WHAT THE TASK REQUIRES: Your answer should hold all lines of the entries that include the word "toys".

INPUT DATA:
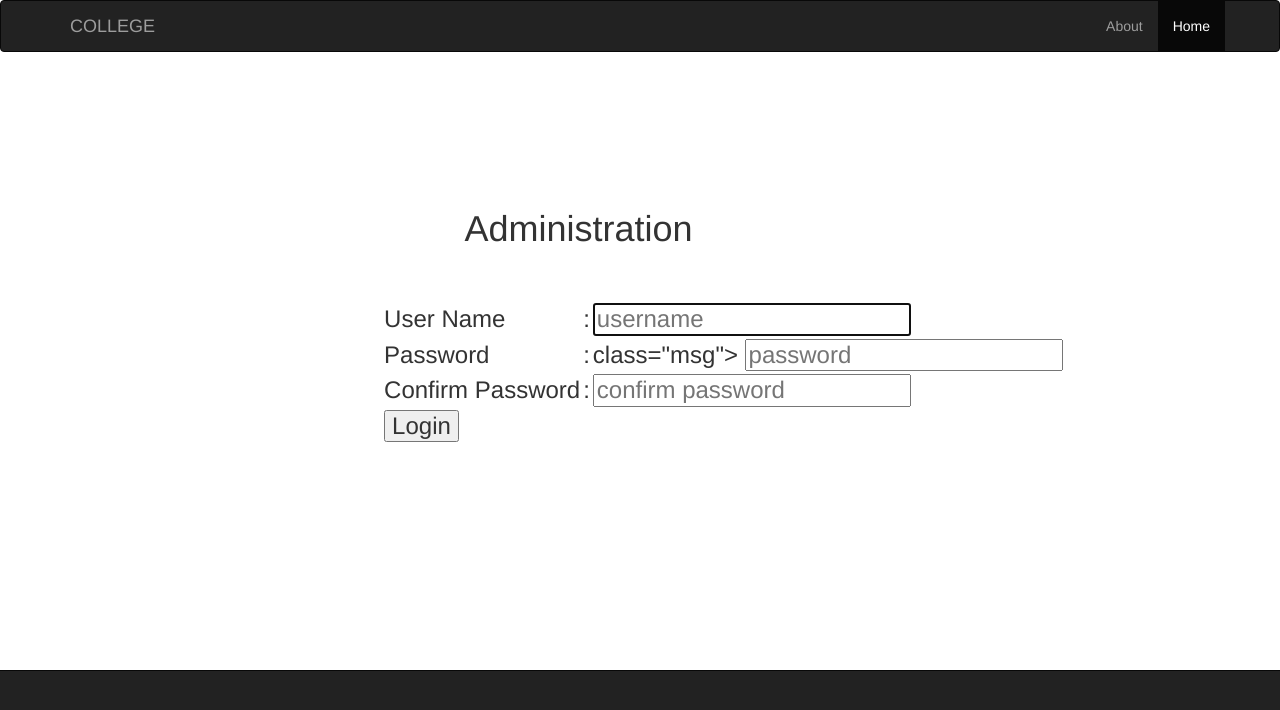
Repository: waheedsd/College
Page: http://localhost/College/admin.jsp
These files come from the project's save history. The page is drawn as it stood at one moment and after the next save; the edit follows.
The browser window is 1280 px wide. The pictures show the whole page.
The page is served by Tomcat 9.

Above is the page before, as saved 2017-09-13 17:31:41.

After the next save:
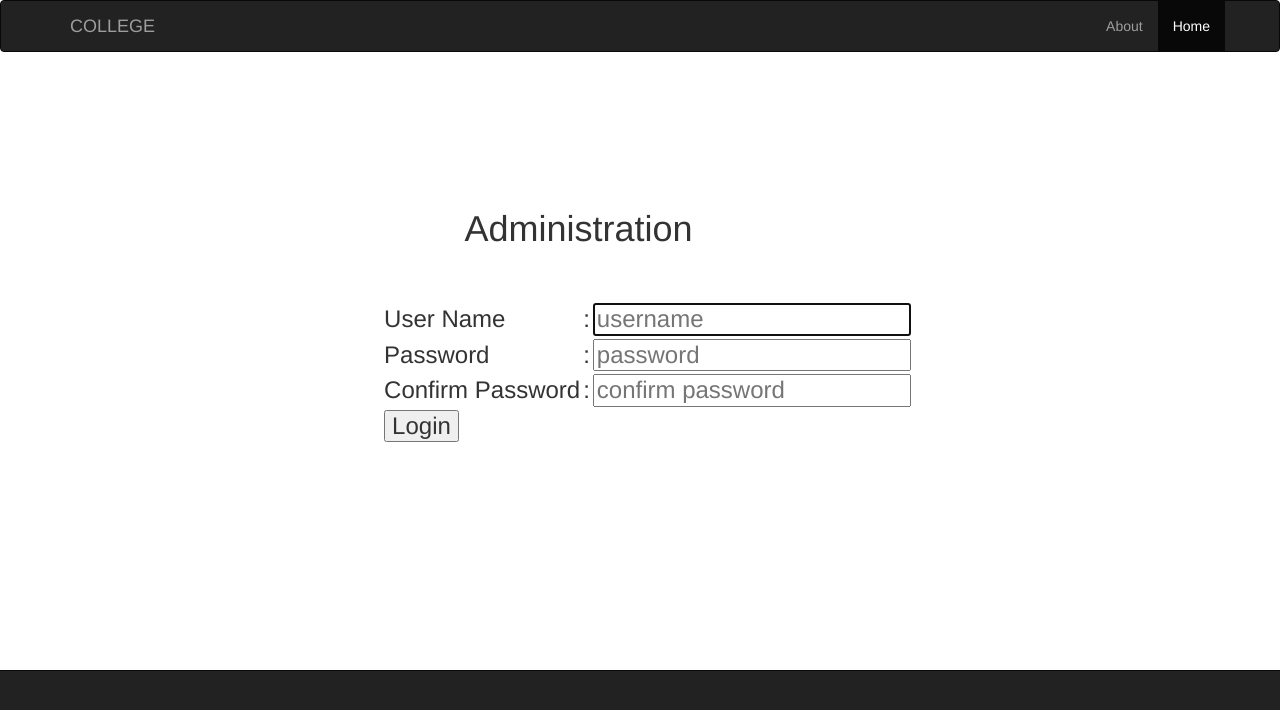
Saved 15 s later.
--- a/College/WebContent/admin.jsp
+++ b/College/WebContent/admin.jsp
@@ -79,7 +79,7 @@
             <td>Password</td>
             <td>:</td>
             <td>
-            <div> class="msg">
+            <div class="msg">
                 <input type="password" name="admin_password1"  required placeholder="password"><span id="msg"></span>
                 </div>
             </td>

==

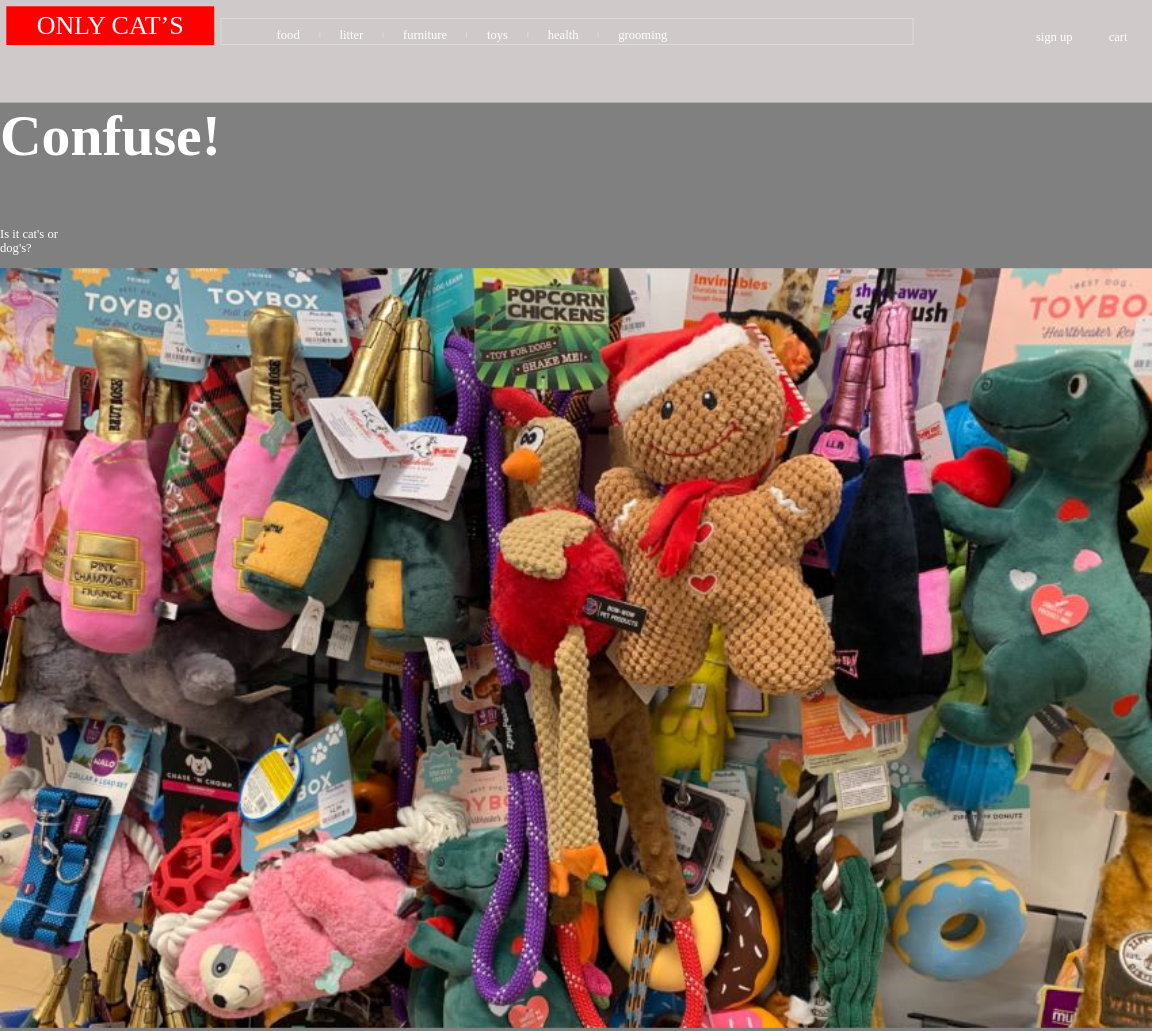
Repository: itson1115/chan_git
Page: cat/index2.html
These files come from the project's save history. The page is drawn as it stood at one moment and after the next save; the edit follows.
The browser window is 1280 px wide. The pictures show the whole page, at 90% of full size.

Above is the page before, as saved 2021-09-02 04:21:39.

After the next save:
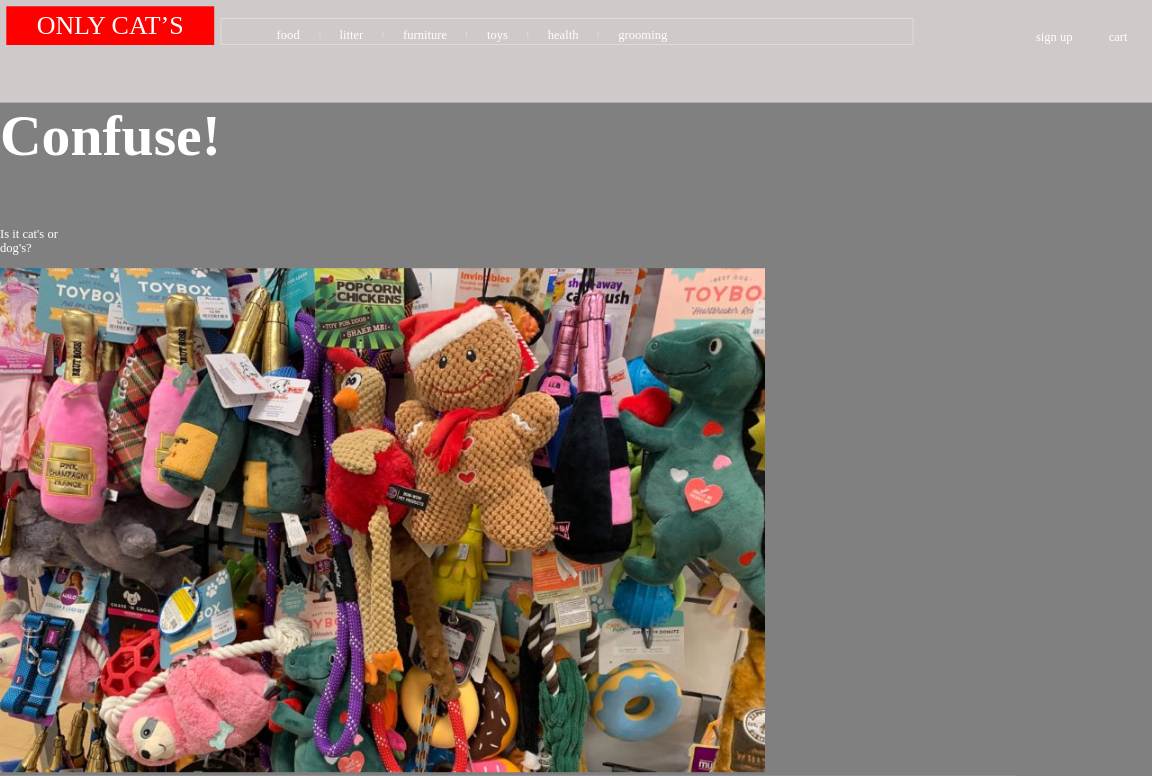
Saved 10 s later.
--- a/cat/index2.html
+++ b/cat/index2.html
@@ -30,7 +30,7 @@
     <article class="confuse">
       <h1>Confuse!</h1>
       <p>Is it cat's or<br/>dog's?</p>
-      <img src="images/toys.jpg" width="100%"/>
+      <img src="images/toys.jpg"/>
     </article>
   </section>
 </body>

RESULT FOR THIS EXERCISE:
-      <img src="images/toys.jpg" width="100%"/>
+      <img src="images/toys.jpg"/>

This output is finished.